▶ [Work instructions]: Could you reproduce all of the records exactly?
Data records START
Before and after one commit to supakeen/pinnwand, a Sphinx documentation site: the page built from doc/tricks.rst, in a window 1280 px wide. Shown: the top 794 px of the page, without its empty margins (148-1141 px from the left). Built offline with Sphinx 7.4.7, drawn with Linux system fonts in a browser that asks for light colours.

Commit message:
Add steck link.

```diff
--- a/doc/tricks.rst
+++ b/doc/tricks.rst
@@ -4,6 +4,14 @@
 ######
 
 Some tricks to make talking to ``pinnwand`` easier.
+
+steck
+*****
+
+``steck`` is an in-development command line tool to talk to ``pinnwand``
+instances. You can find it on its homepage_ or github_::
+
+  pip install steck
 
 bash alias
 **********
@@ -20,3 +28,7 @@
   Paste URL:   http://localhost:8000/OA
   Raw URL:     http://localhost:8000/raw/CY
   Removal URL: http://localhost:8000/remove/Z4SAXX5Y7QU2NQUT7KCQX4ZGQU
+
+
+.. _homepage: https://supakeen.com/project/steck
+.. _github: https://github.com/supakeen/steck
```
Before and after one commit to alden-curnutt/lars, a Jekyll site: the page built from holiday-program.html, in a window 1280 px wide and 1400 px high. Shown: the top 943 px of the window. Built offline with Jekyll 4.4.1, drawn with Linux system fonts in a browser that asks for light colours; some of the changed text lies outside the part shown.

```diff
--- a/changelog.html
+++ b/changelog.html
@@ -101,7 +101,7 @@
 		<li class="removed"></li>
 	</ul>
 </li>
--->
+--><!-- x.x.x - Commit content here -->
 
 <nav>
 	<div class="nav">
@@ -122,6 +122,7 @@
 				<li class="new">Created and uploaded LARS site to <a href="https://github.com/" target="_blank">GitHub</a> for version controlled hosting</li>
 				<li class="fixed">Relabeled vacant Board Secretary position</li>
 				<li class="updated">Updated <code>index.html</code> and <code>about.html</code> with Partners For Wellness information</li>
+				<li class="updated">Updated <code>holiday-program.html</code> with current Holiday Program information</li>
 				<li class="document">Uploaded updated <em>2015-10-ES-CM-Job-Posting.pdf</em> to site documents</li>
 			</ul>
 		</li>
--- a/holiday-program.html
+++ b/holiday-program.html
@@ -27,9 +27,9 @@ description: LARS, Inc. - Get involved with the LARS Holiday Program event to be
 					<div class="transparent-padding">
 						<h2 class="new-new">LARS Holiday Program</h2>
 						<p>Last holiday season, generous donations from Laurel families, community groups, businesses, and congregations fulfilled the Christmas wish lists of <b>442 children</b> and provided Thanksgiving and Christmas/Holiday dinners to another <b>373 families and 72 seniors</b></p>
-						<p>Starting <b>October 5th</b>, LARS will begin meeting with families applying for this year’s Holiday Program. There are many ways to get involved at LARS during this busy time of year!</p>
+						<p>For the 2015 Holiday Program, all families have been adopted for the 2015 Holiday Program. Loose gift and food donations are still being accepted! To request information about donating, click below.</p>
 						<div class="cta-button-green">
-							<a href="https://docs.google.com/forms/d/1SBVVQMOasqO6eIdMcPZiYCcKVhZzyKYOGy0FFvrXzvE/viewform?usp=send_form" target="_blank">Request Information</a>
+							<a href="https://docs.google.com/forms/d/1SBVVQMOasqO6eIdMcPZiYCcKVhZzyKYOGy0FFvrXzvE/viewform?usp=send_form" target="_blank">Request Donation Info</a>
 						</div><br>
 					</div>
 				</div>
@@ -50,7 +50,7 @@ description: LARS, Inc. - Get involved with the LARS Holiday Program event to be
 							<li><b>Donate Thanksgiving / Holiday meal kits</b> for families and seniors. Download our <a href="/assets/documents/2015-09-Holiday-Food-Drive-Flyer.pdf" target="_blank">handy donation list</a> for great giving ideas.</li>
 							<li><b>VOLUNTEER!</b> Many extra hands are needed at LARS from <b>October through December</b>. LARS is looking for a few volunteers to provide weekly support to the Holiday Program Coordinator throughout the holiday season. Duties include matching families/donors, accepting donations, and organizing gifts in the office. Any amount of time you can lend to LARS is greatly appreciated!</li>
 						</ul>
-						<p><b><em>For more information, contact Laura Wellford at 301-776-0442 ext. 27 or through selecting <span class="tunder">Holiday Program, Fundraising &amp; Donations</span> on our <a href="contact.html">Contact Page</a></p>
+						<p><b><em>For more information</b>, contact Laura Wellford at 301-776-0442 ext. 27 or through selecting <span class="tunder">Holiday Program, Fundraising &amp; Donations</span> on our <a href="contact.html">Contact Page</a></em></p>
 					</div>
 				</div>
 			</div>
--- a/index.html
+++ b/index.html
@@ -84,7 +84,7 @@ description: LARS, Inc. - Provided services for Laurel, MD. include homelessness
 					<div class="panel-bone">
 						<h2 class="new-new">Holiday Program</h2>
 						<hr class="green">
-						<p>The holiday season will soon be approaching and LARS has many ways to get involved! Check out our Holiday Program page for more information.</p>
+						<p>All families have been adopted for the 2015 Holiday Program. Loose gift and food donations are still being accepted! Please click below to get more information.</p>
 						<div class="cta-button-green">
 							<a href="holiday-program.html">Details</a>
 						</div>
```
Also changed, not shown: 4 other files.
Data records END
▶ [Written solution]:
Before and after one commit to supakeen/pinnwand, a Sphinx documentation site: the page built from doc/tricks.rst, in a window 1280 px wide. Shown: the top 794 px of the page, without its empty margins (148-1141 px from the left). Built offline with Sphinx 7.4.7, drawn with Linux system fonts in a browser that asks for light colours.

Commit message:
Add steck link.

```diff
--- a/doc/tricks.rst
+++ b/doc/tricks.rst
@@ -4,6 +4,14 @@
 ######
 
 Some tricks to make talking to ``pinnwand`` easier.
+
+steck
+*****
+
+``steck`` is an in-development command line tool to talk to ``pinnwand``
+instances. You can find it on its homepage_ or github_::
+
+  pip install steck
 
 bash alias
 **********
@@ -20,3 +28,7 @@
   Paste URL:   http://localhost:8000/OA
   Raw URL:     http://localhost:8000/raw/CY
   Removal URL: http://localhost:8000/remove/Z4SAXX5Y7QU2NQUT7KCQX4ZGQU
+
+
+.. _homepage: https://supakeen.com/project/steck
+.. _github: https://github.com/supakeen/steck
```
Before and after one commit to alden-curnutt/lars, a Jekyll site: the page built from holiday-program.html, in a window 1280 px wide and 1400 px high. Shown: the top 943 px of the window. Built offline with Jekyll 4.4.1, drawn with Linux system fonts in a browser that asks for light colours; some of the changed text lies outside the part shown.

```diff
--- a/changelog.html
+++ b/changelog.html
@@ -101,7 +101,7 @@
 		<li class="removed"></li>
 	</ul>
 </li>
--->
+--><!-- x.x.x - Commit content here -->
 
 <nav>
 	<div class="nav">
@@ -122,6 +122,7 @@
 				<li class="new">Created and uploaded LARS site to <a href="https://github.com/" target="_blank">GitHub</a> for version controlled hosting</li>
 				<li class="fixed">Relabeled vacant Board Secretary position</li>
 				<li class="updated">Updated <code>index.html</code> and <code>about.html</code> with Partners For Wellness information</li>
+				<li class="updated">Updated <code>holiday-program.html</code> with current Holiday Program information</li>
 				<li class="document">Uploaded updated <em>2015-10-ES-CM-Job-Posting.pdf</em> to site documents</li>
 			</ul>
 		</li>
--- a/holiday-program.html
+++ b/holiday-program.html
@@ -27,9 +27,9 @@ description: LARS, Inc. - Get involved with the LARS Holiday Program event to be
 					<div class="transparent-padding">
 						<h2 class="new-new">LARS Holiday Program</h2>
 						<p>Last holiday season, generous donations from Laurel families, community groups, businesses, and congregations fulfilled the Christmas wish lists of <b>442 children</b> and provided Thanksgiving and Christmas/Holiday dinners to another <b>373 families and 72 seniors</b></p>
-						<p>Starting <b>October 5th</b>, LARS will begin meeting with families applying for this year’s Holiday Program. There are many ways to get involved at LARS during this busy time of year!</p>
+						<p>For the 2015 Holiday Program, all families have been adopted for the 2015 Holiday Program. Loose gift and food donations are still being accepted! To request information about donating, click below.</p>
 						<div class="cta-button-green">
-							<a href="https://docs.google.com/forms/d/1SBVVQMOasqO6eIdMcPZiYCcKVhZzyKYOGy0FFvrXzvE/viewform?usp=send_form" target="_blank">Request Information</a>
+							<a href="https://docs.google.com/forms/d/1SBVVQMOasqO6eIdMcPZiYCcKVhZzyKYOGy0FFvrXzvE/viewform?usp=send_form" target="_blank">Request Donation Info</a>
 						</div><br>
 					</div>
 				</div>
@@ -50,7 +50,7 @@ description: LARS, Inc. - Get involved with the LARS Holiday Program event to be
 							<li><b>Donate Thanksgiving / Holiday meal kits</b> for families and seniors. Download our <a href="/assets/documents/2015-09-Holiday-Food-Drive-Flyer.pdf" target="_blank">handy donation list</a> for great giving ideas.</li>
 							<li><b>VOLUNTEER!</b> Many extra hands are needed at LARS from <b>October through December</b>. LARS is looking for a few volunteers to provide weekly support to the Holiday Program Coordinator throughout the holiday season. Duties include matching families/donors, accepting donations, and organizing gifts in the office. Any amount of time you can lend to LARS is greatly appreciated!</li>
 						</ul>
-						<p><b><em>For more information, contact Laura Wellford at 301-776-0442 ext. 27 or through selecting <span class="tunder">Holiday Program, Fundraising &amp; Donations</span> on our <a href="contact.html">Contact Page</a></p>
+						<p><b><em>For more information</b>, contact Laura Wellford at 301-776-0442 ext. 27 or through selecting <span class="tunder">Holiday Program, Fundraising &amp; Donations</span> on our <a href="contact.html">Contact Page</a></em></p>
 					</div>
 				</div>
 			</div>
--- a/index.html
+++ b/index.html
@@ -84,7 +84,7 @@ description: LARS, Inc. - Provided services for Laurel, MD. include homelessness
 					<div class="panel-bone">
 						<h2 class="new-new">Holiday Program</h2>
 						<hr class="green">
-						<p>The holiday season will soon be approaching and LARS has many ways to get involved! Check out our Holiday Program page for more information.</p>
+						<p>All families have been adopted for the 2015 Holiday Program. Loose gift and food donations are still being accepted! Please click below to get more information.</p>
 						<div class="cta-button-green">
 							<a href="holiday-program.html">Details</a>
 						</div>
```
Also changed, not shown: 4 other files.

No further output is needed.